When does the idiocy end?
[i]The legislation also would extend the $8,000 homebuyer tax credit to contracts signed by April 30 and closed by June 30. The controversial credit, which many say has boosted home sales in recent months, was set to expire after Nov. 30.
The bill also creates a $6,500 credit for those who buy a home after living in their current house at least five years. That measure would apply to contracts signed by April 30 and closed by June 30. The current credit defines a first-time homebuyer as someone who has not owned a residence within the past three years.
The credit would be available only for the purchase of principal residences priced at $800,000 or less.
The bill would raise the adjusted gross income cap to $125,000 for single filers and $225,000 for joint filers. The amount of the credit currently begins to phase out for taxpayers whose adjusted gross income is more than $75,000, or $150,000 for joint filers.
“It’s gonna put people back to work, the home builders, put people in the real estate business,” said Sen. Chris Dodd, D-Conn. “The kind of jobs that can make a difference.”

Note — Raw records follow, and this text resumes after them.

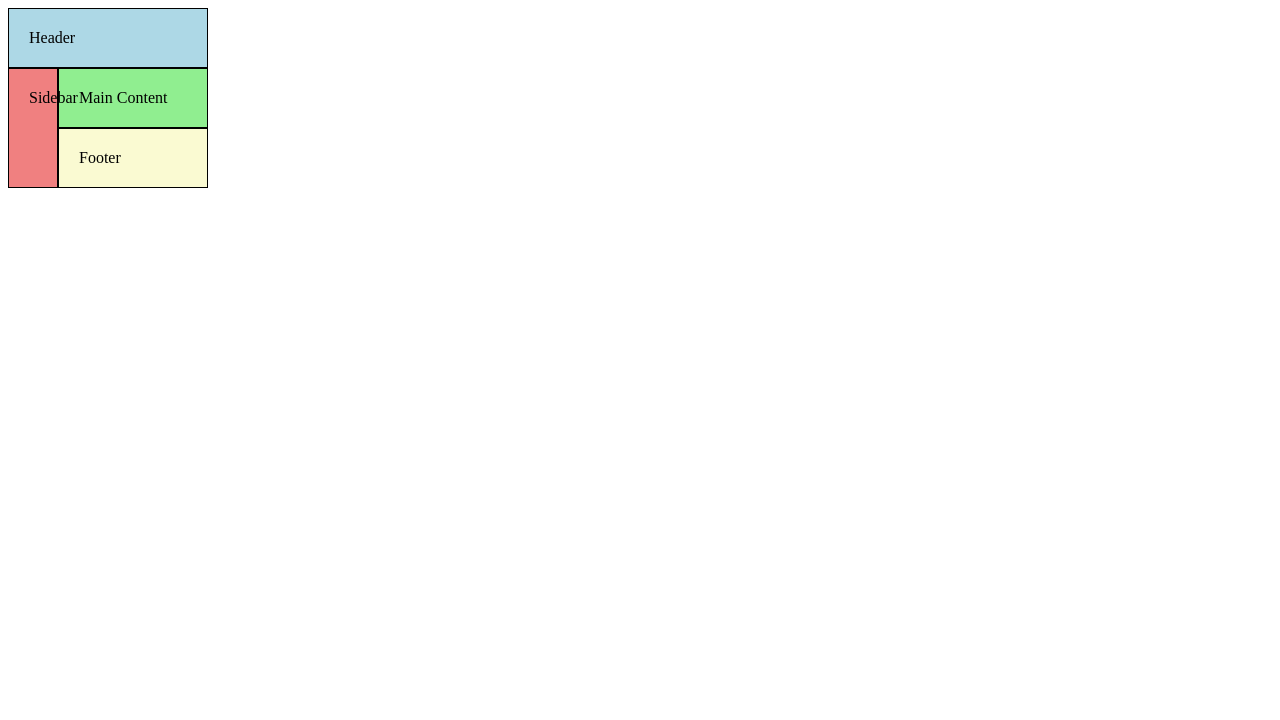
Repository: gustavotwist/desafio-grid
Page: assets/index.html
An editor plug-in stored every save of this project. The page is shown before and after the next save, followed by the edit.
The browser window is 1280 px wide. The pictures show the whole page.

Above is the page before, as saved 2024-08-13 18:48:02.

### assets/index.html
<!DOCTYPE html>
<html lang="pt-BR">
<head>
    <meta charset="UTF-8">
    <meta name="viewport" content="width=device-width, initial-scale=1.0">
    <title>Desafio Grid</title>
    <link rel="stylesheet" href="css/style.css">
</head>
<body>
    <div class="container">
        <header>Header</header>
        <main class="content">Main Content</main>
        <aside>Sidebar</aside>
        <footer>Footer</footer>
    </div>

</body>
</html>

### assets/css/style.css
.container {
    display: grid;
    grid-template-columns: 50px 50px 50px 50px;
    grid-template-rows: auto;
    grid-template-areas:
        "header header header header"
        "sidebar main main main"
        "sidebar footer footer footer";
}

header {
    grid-area: header;
    background-color: lightblue;
}
main {
    grid-area: main;
    background-color: lightgreen;
}
aside {
    grid-area: sidebar;
    background-color: lightcoral;
}
footer {
    grid-area: footer;
    background-color: lightgoldenrodyellow;
}

/* Apenas para melhor visualização */
header, main, aside, footer {
    padding: 20px;
    border: 1px solid #000;
}

After the next save:
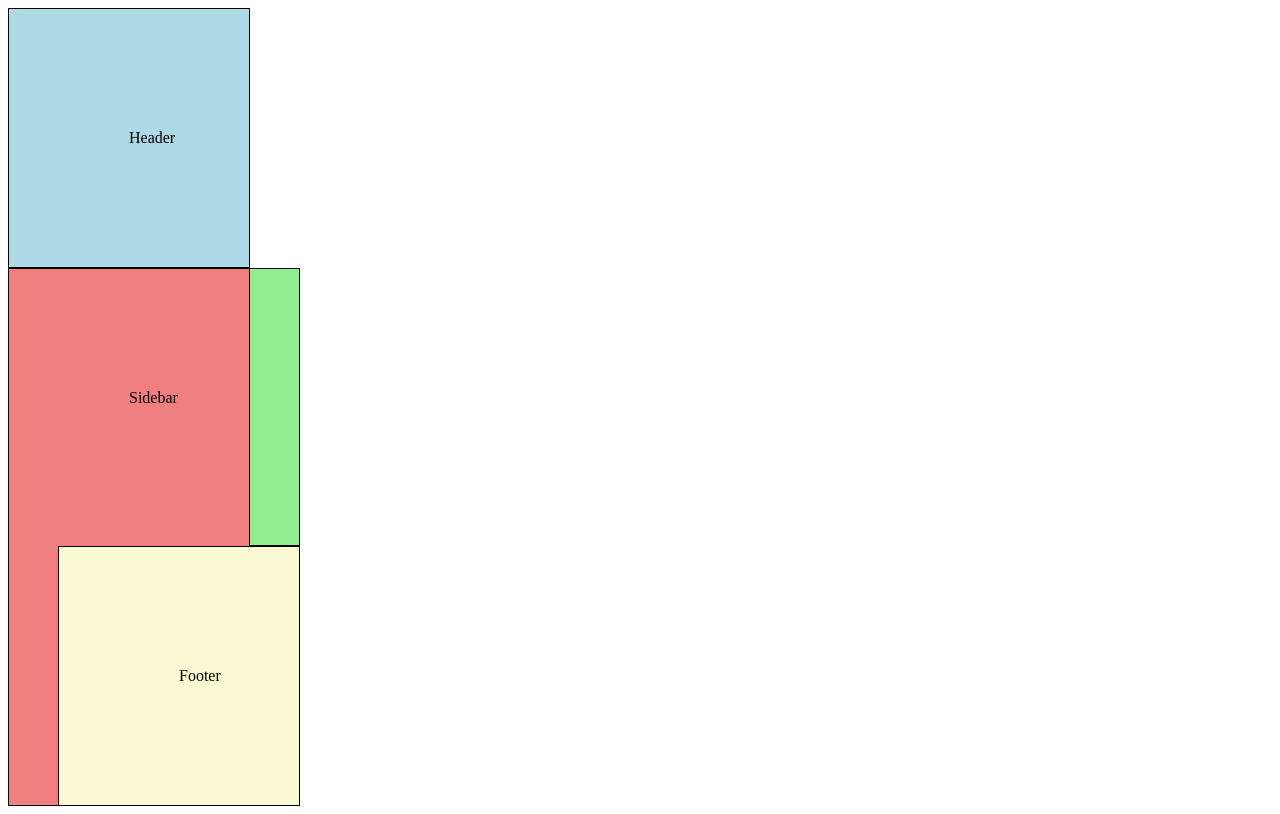
Saved 17 s later.
--- a/assets/css/style.css
+++ b/assets/css/style.css
@@ -27,6 +27,6 @@
 
 /* Apenas para melhor visualização */
 header, main, aside, footer {
-    padding: 20px;
+    padding: 120px;
     border: 1px solid #000;
 }

After the save that followed:
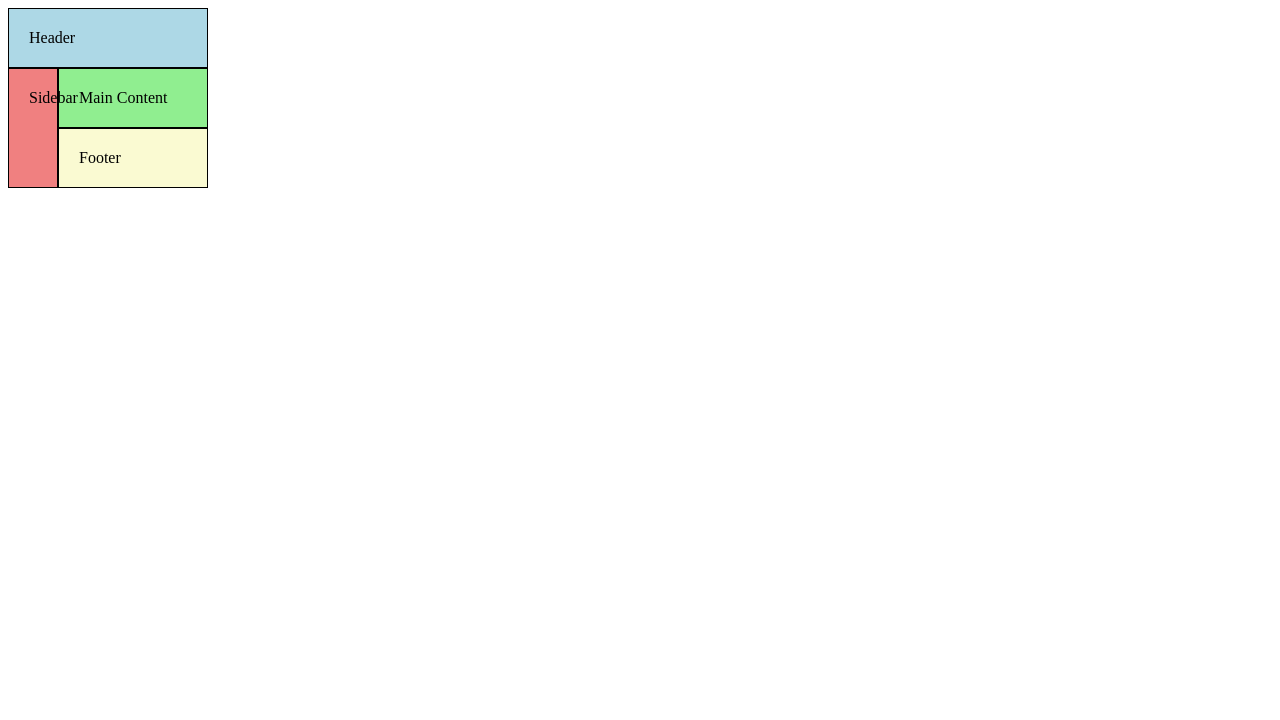
Saved 77 s later.
--- a/assets/css/style.css
+++ b/assets/css/style.css
@@ -27,6 +27,6 @@
 
 /* Apenas para melhor visualização */
 header, main, aside, footer {
-    padding: 120px;
+    padding: 20px;
     border: 1px solid #000;
 }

The extension will cost $10.8 billion over 10 years, according to the Joint Committee on Taxation.
Through mid-September, 1.4 million tax returns had qualified for the credit, according to the IRS. Some portion of those returns, which the IRS couldn’t specify, represents buyers who took advantage of an earlier version of the tax credit, which was only worth $7,500 and has to be repaid over time.
By the end of November, the credit will have been used by 1.8 million homebuyers, at least 355,000 of whom would not have bought a house without the tax break, according to estimates by the National Association of Realtors.
“The data on the present home buyer tax credit show that the credit has had its intended impact – sales have jumped in recent months to a projected 5.1 million for the year and housing inventory has been trimmed, thus stabilizing home prices noticeably,” said Ron Phipps, the association’s first vice president, in Senate testimony last month.
The credit, however, has also posed many problems. Critics say it’s a waste of money because most of those claiming the credit would have bought homes anyway.
It’s also been the target of fraud. Some 74,000 people claimed more than $500 million in credits even though they may not be first-time homeowners, according to Treasury officials. And more than 580 children, including some as young as 4-years-old, have claimed the credit.
“Some key controls were missing to prevent an individual from erroneously or fraudulently claiming the credit and receiving an erroneous refund of up to $8,000,” said J. Russell George, Treasury inspector general for tax administration, before a House subcommittee last month.
There are so many things wrong with this I don’t even know where to begin. First we have the original $8000 credit that has now been extended. Much like cash for clunkers, this has done little to stimulate sales. The article claims 1.8 million have claimed the credit, but only 355,000 have bought homes because of the credit. At least it hasn’t stimulated enough sales to create another bubble, but it has cost taxpayers about $40,000 per home sold because of the program. And now we’ve decided to extend it. I would really like someone to explain to me the benefits of these arbitrary tax cuts for select groups, many of which don’t pay taxes in the first place, or have for a very short period of time.
Now we decide to give a $6500 for all home purchases. Unfortunately, we have decided to again arbitrarily cut out anyone from this program that has not lived in their current home for 5 years. What happens to the guy that did everything right, but unfortunately bought just before the market collapsed? I’m talking about someone who bought a home in a reasonable market with a reasonable downpayment that was well within their means that is now excluded from this credit. What is the logical reason to exclude them?
Unfortunately, if this $6500 credit does have any impact it will be a negative one. Just like the first-time homebuyer credit, very few will buy exclusively because of the credit.
For 99% of those affected by this they will have to sell their current home in order to purchase a new one and get the credit. Our legislators seem to have forgotten that many people have put off selling the last couple of years because of the already high supply of homes. What we will find is that these people now have an incentive to sell and will gladly take $6500 less for their home than they otherwise would have in order to move and buy a new home. We also have those that are currently trying to sell and move. They will have just as much of an incentive to take $6500 less. Guess what happens after all this? Everbody’s home value falls by $6500, hooray! (Except of course in the eyes of our county appraisers, I’m sure they’ll just ignore any impact this has. Got to keep those county assesments up or the poor children won’t be able to get to school.)